= INFORMATION SHOWN =
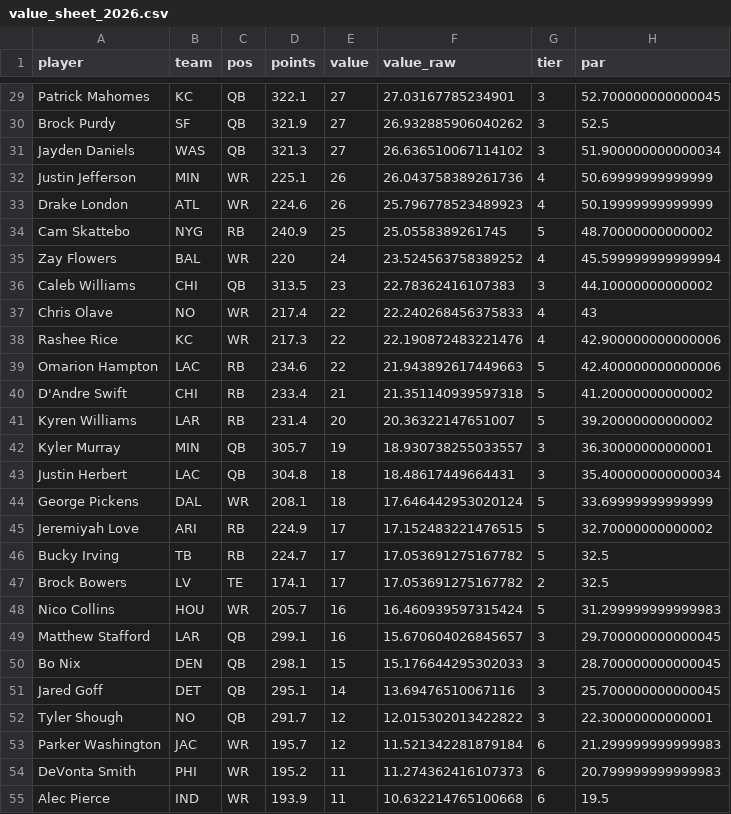
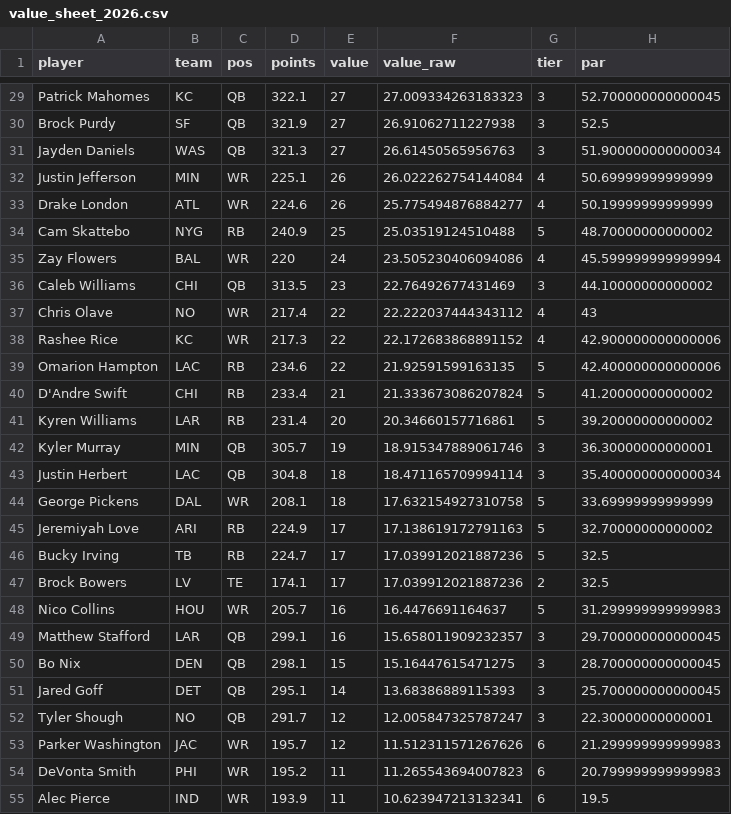
Before and after one commit to mikemartin/fantasy-football-auction-optimizer, a CSV file: data/value_sheet_2026.csv, drawn as a sheet; only a part is shown, gaps mark what is left out; the diff covers the shown part only; the diff names each change by its address in the sheet, - before the commit and + after, or states it on an @@ line.

```diff
--- a/data/value_sheet_2026.csv
+++ b/data/value_sheet_2026.csv
-F29 (value_raw): 27.03167785234901
+F29 (value_raw): 27.009334263183323
-F30 (value_raw): 26.932885906040262
+F30 (value_raw): 26.91062711227938
-F31 (value_raw): 26.636510067114102
+F31 (value_raw): 26.61450565956763
-F32 (value_raw): 26.043758389261736
+F32 (value_raw): 26.022262754144084
-F33 (value_raw): 25.796778523489923
+F33 (value_raw): 25.775494876884277
-F34 (value_raw): 25.0558389261745
+F34 (value_raw): 25.03519124510488
-F35 (value_raw): 23.524563758389252
+F35 (value_raw): 23.505230406094086
-F36 (value_raw): 22.78362416107383
+F36 (value_raw): 22.76492677431469
-F37 (value_raw): 22.240268456375833
+F37 (value_raw): 22.222037444343112
-F38 (value_raw): 22.190872483221476
+F38 (value_raw): 22.172683868891152
-F39 (value_raw): 21.943892617449663
+F39 (value_raw): 21.92591599163135
-F40 (value_raw): 21.351140939597318
+F40 (value_raw): 21.333673086207824
-F41 (value_raw): 20.36322147651007
+F41 (value_raw): 20.34660157716861
-F42 (value_raw): 18.930738255033557
+F42 (value_raw): 18.915347889061746
-F43 (value_raw): 18.48617449664431
+F43 (value_raw): 18.471165709994114
-F44 (value_raw): 17.646442953020124
+F44 (value_raw): 17.632154927310758
-F45 (value_raw): 17.152483221476515
+F45 (value_raw): 17.138619172791163
-F46:F47 (value_raw): 17.053691275167782
+F46:F47 (value_raw): 17.039912021887236
-F48 (value_raw): 16.460939597315424
+F48 (value_raw): 16.4476691164637
-F49 (value_raw): 15.670604026845657
+F49 (value_raw): 15.658011909232357
-F50 (value_raw): 15.176644295302033
+F50 (value_raw): 15.16447615471275
-F51 (value_raw): 13.69476510067116
+F51 (value_raw): 13.68386889115393
-F52 (value_raw): 12.015302013422822
+F52 (value_raw): 12.005847325787247
-F53 (value_raw): 11.521342281879184
+F53 (value_raw): 11.512311571267626
-F54 (value_raw): 11.274362416107373
+F54 (value_raw): 11.265543694007823
-F55 (value_raw): 10.632214765100668
+F55 (value_raw): 10.623947213132341
```
Also changed, not shown: 1 added row, 1 removed row and 56 edited cells elsewhere in this file, data/projections_raw_2026.csv, 1 other file.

= TASK ITEM =
A verbatim copy of the records is needed, with all images omitted.

= RESULT FOR THIS EXERCISE =
Before and after one commit to mikemartin/fantasy-football-auction-optimizer, a CSV file: data/value_sheet_2026.csv, drawn as a sheet; only a part is shown, gaps mark what is left out; the diff covers the shown part only; the diff names each change by its address in the sheet, - before the commit and + after, or states it on an @@ line.

```diff
--- a/data/value_sheet_2026.csv
+++ b/data/value_sheet_2026.csv
-F29 (value_raw): 27.03167785234901
+F29 (value_raw): 27.009334263183323
-F30 (value_raw): 26.932885906040262
+F30 (value_raw): 26.91062711227938
-F31 (value_raw): 26.636510067114102
+F31 (value_raw): 26.61450565956763
-F32 (value_raw): 26.043758389261736
+F32 (value_raw): 26.022262754144084
-F33 (value_raw): 25.796778523489923
+F33 (value_raw): 25.775494876884277
-F34 (value_raw): 25.0558389261745
+F34 (value_raw): 25.03519124510488
-F35 (value_raw): 23.524563758389252
+F35 (value_raw): 23.505230406094086
-F36 (value_raw): 22.78362416107383
+F36 (value_raw): 22.76492677431469
-F37 (value_raw): 22.240268456375833
+F37 (value_raw): 22.222037444343112
-F38 (value_raw): 22.190872483221476
+F38 (value_raw): 22.172683868891152
-F39 (value_raw): 21.943892617449663
+F39 (value_raw): 21.92591599163135
-F40 (value_raw): 21.351140939597318
+F40 (value_raw): 21.333673086207824
-F41 (value_raw): 20.36322147651007
+F41 (value_raw): 20.34660157716861
-F42 (value_raw): 18.930738255033557
+F42 (value_raw): 18.915347889061746
-F43 (value_raw): 18.48617449664431
+F43 (value_raw): 18.471165709994114
-F44 (value_raw): 17.646442953020124
+F44 (value_raw): 17.632154927310758
-F45 (value_raw): 17.152483221476515
+F45 (value_raw): 17.138619172791163
-F46:F47 (value_raw): 17.053691275167782
+F46:F47 (value_raw): 17.039912021887236
-F48 (value_raw): 16.460939597315424
+F48 (value_raw): 16.4476691164637
-F49 (value_raw): 15.670604026845657
+F49 (value_raw): 15.658011909232357
-F50 (value_raw): 15.176644295302033
+F50 (value_raw): 15.16447615471275
-F51 (value_raw): 13.69476510067116
+F51 (value_raw): 13.68386889115393
-F52 (value_raw): 12.015302013422822
+F52 (value_raw): 12.005847325787247
-F53 (value_raw): 11.521342281879184
+F53 (value_raw): 11.512311571267626
-F54 (value_raw): 11.274362416107373
+F54 (value_raw): 11.265543694007823
-F55 (value_raw): 10.632214765100668
+F55 (value_raw): 10.623947213132341
```
Also changed, not shown: 1 added row, 1 removed row and 56 edited cells elsewhere in this file, data/projections_raw_2026.csv, 1 other file.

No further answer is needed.